__RECORDS TO PROCESS__.
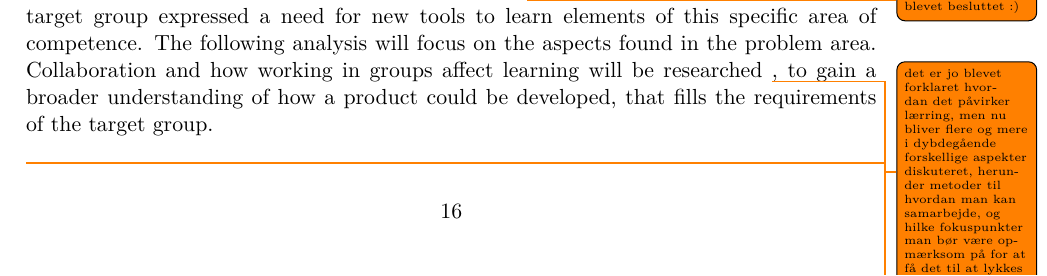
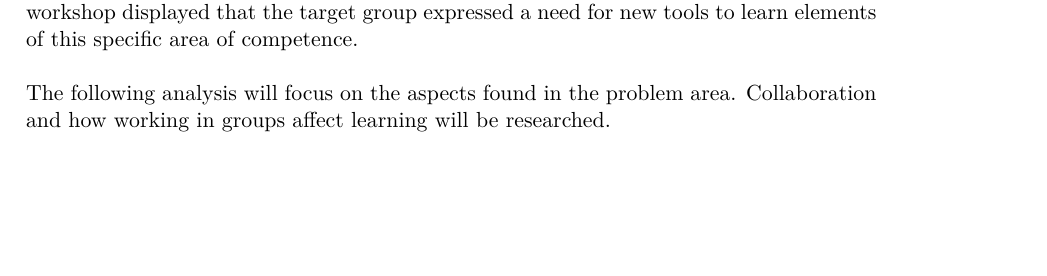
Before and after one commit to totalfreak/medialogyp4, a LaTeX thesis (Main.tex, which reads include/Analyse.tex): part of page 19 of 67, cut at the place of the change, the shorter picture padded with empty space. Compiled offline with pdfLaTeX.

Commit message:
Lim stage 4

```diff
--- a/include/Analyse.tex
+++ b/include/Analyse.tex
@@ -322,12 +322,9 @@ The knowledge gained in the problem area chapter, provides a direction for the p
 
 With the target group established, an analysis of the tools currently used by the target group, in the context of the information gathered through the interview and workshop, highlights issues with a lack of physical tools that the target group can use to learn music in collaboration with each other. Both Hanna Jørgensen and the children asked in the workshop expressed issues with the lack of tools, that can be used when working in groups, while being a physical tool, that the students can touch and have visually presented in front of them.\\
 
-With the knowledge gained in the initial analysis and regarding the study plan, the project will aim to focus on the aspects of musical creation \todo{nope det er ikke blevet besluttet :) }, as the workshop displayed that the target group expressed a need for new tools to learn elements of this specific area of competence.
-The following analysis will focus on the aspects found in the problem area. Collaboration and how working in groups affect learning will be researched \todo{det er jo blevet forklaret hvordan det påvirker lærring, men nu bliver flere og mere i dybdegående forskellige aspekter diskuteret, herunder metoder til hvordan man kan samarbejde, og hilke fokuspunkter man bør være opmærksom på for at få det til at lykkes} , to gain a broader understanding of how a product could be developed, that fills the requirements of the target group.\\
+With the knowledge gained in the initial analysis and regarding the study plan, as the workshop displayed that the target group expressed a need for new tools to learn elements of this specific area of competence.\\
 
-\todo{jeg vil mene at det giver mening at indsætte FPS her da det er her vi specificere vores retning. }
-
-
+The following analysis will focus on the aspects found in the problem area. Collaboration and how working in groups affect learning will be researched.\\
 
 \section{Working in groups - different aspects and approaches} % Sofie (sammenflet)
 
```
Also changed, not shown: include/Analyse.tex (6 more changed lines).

==

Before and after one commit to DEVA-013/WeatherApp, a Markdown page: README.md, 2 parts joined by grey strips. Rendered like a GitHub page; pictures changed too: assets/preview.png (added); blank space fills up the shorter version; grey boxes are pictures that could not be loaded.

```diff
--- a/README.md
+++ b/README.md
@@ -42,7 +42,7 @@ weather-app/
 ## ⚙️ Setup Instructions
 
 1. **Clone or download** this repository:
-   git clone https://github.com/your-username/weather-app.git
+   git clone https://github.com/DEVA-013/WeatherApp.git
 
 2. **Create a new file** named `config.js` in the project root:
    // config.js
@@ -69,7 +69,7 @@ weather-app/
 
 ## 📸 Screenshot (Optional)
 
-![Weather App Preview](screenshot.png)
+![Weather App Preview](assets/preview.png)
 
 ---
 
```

__WORK INSTRUCTIONS__.
Isolate each line of the listing above that includes "Analyse". Copy it.

__ANSWER SECTION__.
Before and after one commit to totalfreak/medialogyp4, a LaTeX thesis (Main.tex, which reads include/Analyse.tex): part of page 19 of 67, cut at the place of the change, the shorter picture padded with empty space. Compiled offline with pdfLaTeX.
--- a/include/Analyse.tex
+++ b/include/Analyse.tex
Also changed, not shown: include/Analyse.tex (6 more changed lines).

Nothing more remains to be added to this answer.